National Geographic : 1943 Sep
ffow much weight should a civilian carry? IN THE PICTURE ABOVE, you can readily see that the soldier is carrying a substantial bur den-equipment which weighs some 40 pounds. What you may not realize is that the civilian carries an equally heavy burden-a burden of overweight which he carries around day and night, in contrast with the soldier who can put aside his pack and rifle when he rests. It's an unfortunate fact that excessive fat places a great deal of extra work on the heart, kidneys, and lungs-work from which there is no relief. That is why overweight can be a threat to health. Figures show that people over 45 who are 20% overweight have a death rate 50% above the average. What causes excessive weight? Sometimes it is due to glandular disturbances.
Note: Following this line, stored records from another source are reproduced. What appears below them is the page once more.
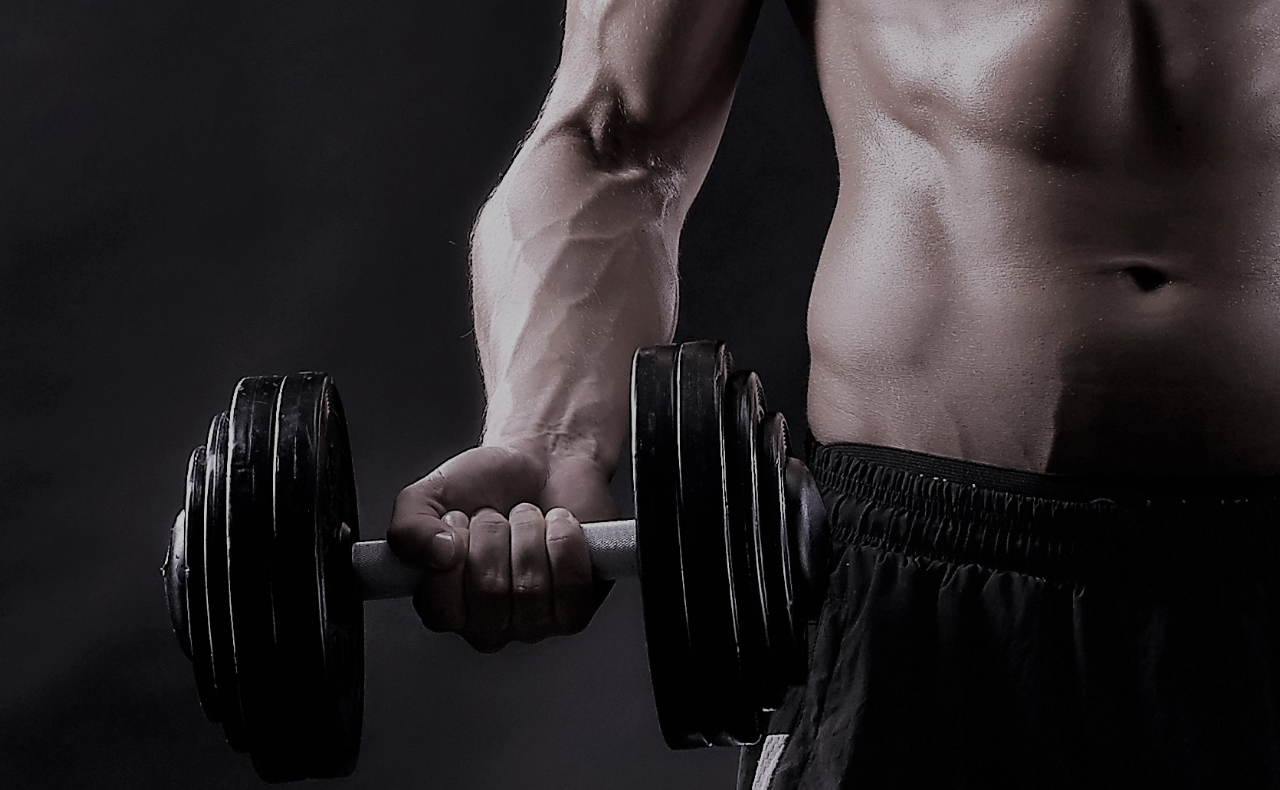
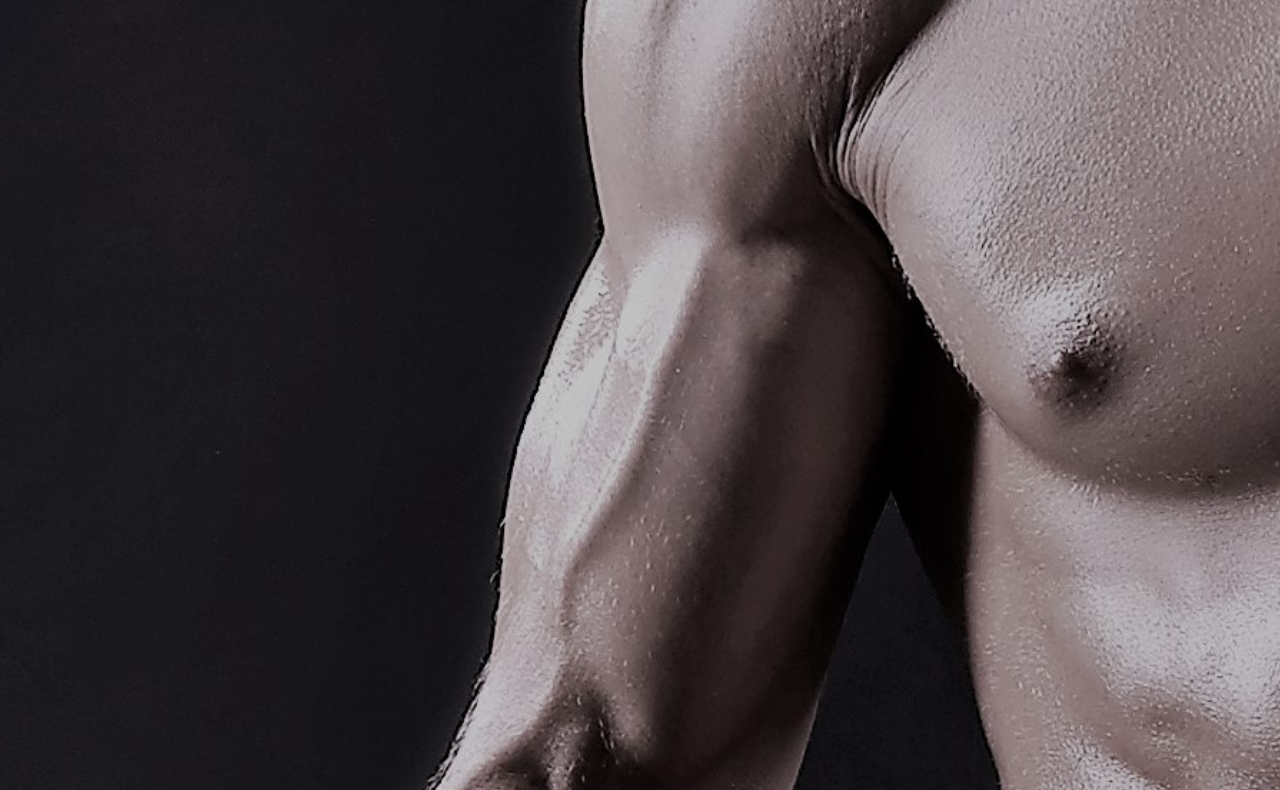
Before and after one commit to Chayandev/FITNESS_CAMP.github.io, a plain HTML site: page index.html in a window 1280 px wide. Shown: the part 618-1408 px from the top of the page. Drawn offline with Linux system fonts and the light colour scheme; a web font is replaced by a local one.

Commit message:
Update style.css

```diff
--- a/style.css
+++ b/style.css
@@ -8,7 +8,7 @@ body {
     background-size: cover;
     /* height: 5000px */
     /* width: 5000px; */
-    height: 1600px;
+    height: 3000px;
   }
 
   .navi {
```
The most common causes are too much food, and not enough exercise. When the body gets more food than it needs for its work, the excess is stored as fat. If less is eaten than is required, the body loses weight by burning some of its reserve fatty tissue. Exercise hastens the process, but by itself is seldom effec tive. This gives us the principle often used in planning programs to reduce weight. If you are overweight and want to reduce to your "fighting" weight, you will be wise to start by having your doctor examine you thoroughly. With his advice, a diet can be planned which in normal cases will cause a moderate, steady loss in weight and at the same time adequately pro tect your health. Exercise, fitted to your age, condition, and occupation, will round out the program. Avoid the use of reducing drugs except on the doctor's advice. Girls in their teens should especially avoid "fad" diets or the risk of re ducing on their own responsibility. To help those interested in watching their weight, Metropolitan offers a free booklet, 93-N, entitled, "Overweight and Underweight." Among other things it contains information about low calorie diets and helpful exercises. COPYRIGHT 1943-METROPOLITAN LIFE INSURANCE CO. S/A NERSARY i, Metropolitan Life Insurance Company (A MUTUAL COMPANY) Frederick H. Ecker, CHAIRMAN OF THE BOARD Leroy A. Lincoln, PRESIDENT 1 MADISON AVENUE, NEW YORK, N. Y.